Structured diff data
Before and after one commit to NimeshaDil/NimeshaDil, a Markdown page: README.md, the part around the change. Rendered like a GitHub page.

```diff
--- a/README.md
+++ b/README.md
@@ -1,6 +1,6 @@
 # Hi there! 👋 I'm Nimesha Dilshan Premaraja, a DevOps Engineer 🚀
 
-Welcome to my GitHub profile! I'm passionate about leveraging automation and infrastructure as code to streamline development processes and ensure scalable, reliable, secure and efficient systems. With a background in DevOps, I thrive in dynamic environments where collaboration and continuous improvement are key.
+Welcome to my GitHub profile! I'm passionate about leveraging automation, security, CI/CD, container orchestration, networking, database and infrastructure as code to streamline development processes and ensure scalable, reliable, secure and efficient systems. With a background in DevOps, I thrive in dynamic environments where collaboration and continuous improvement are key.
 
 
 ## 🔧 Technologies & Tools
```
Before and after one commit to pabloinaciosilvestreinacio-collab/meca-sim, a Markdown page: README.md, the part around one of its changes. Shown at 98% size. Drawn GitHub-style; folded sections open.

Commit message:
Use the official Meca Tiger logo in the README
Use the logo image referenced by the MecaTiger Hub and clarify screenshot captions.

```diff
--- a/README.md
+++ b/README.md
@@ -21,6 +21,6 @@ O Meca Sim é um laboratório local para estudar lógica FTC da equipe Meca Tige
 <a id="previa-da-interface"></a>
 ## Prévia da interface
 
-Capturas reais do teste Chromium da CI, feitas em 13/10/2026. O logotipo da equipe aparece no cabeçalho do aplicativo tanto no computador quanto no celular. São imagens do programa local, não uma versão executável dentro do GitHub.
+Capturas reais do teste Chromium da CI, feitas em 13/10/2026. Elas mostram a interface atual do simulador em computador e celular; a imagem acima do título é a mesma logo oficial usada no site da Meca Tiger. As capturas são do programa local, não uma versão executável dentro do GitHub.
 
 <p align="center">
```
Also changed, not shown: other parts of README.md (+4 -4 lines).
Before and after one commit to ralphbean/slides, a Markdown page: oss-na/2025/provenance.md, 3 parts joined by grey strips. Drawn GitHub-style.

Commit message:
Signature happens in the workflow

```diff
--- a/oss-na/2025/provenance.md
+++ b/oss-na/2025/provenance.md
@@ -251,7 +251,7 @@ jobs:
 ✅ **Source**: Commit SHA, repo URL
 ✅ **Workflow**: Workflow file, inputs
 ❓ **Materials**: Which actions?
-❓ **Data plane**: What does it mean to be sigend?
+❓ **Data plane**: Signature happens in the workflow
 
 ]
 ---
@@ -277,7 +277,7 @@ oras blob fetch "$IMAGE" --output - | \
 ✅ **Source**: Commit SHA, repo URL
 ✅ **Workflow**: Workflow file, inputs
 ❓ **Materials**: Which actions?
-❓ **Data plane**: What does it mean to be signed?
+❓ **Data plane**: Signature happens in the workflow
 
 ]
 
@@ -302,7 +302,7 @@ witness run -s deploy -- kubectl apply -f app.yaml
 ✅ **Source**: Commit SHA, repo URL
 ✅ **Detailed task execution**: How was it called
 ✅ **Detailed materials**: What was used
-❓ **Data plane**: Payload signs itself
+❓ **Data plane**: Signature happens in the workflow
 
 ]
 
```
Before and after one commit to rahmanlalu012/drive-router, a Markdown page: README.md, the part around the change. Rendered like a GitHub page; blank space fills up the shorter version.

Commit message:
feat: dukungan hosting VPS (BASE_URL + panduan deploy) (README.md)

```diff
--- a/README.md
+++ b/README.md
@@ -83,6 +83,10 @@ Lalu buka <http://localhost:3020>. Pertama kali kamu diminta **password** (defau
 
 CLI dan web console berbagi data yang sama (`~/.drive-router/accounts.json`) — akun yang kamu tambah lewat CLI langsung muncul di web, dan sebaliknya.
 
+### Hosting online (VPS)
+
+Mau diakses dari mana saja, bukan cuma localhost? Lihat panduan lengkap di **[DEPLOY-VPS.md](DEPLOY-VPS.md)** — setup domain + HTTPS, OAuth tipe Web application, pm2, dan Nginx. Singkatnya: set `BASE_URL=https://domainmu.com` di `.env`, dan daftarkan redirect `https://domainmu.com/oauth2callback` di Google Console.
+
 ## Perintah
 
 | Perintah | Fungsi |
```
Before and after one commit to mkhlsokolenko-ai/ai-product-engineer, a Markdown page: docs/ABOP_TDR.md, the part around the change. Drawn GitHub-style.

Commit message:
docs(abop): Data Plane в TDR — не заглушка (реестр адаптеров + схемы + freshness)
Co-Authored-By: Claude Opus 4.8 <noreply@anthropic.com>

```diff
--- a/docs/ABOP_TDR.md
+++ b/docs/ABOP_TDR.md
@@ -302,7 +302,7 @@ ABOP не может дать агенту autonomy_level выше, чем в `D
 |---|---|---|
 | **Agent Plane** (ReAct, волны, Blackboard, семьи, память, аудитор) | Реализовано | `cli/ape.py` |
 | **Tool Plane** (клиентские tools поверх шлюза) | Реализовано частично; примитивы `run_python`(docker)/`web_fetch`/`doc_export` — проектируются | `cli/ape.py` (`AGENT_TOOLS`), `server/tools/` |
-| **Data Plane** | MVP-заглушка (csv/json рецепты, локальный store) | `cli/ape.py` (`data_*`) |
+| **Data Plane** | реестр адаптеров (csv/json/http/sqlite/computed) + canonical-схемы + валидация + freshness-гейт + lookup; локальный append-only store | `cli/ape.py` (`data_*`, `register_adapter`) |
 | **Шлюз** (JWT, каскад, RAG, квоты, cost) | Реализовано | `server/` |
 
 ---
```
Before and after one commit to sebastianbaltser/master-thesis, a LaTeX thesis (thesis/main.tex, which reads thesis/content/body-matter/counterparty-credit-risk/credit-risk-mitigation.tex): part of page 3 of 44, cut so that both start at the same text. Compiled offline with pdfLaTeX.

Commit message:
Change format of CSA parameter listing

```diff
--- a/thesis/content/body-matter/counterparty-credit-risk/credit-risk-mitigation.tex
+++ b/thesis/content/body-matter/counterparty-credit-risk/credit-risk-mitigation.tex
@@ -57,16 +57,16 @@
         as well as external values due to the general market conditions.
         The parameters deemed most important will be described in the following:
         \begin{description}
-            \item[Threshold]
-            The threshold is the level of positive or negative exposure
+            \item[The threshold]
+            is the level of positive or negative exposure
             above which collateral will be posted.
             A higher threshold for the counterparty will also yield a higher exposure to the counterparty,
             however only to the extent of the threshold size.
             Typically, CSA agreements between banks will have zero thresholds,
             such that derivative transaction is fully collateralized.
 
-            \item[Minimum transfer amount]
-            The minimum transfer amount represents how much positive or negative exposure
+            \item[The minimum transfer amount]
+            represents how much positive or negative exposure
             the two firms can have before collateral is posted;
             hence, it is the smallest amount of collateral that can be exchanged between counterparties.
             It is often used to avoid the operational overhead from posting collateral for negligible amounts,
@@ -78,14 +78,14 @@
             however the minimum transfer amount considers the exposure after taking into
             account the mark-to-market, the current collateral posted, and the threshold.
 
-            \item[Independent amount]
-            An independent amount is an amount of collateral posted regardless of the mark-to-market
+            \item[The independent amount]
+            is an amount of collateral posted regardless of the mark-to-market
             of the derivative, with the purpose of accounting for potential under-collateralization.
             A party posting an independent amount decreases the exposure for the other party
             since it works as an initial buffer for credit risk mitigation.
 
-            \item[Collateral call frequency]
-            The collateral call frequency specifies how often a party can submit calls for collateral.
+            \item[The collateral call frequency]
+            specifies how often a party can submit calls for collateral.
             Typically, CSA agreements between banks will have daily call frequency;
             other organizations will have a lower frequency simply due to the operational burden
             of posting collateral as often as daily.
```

* Exercise instructions: All lines with the string "negative" must be copied from the data.

* Written solution:
-            The threshold is the level of positive or negative exposure
+            is the level of positive or negative exposure
-            The minimum transfer amount represents how much positive or negative exposure
+            represents how much positive or negative exposure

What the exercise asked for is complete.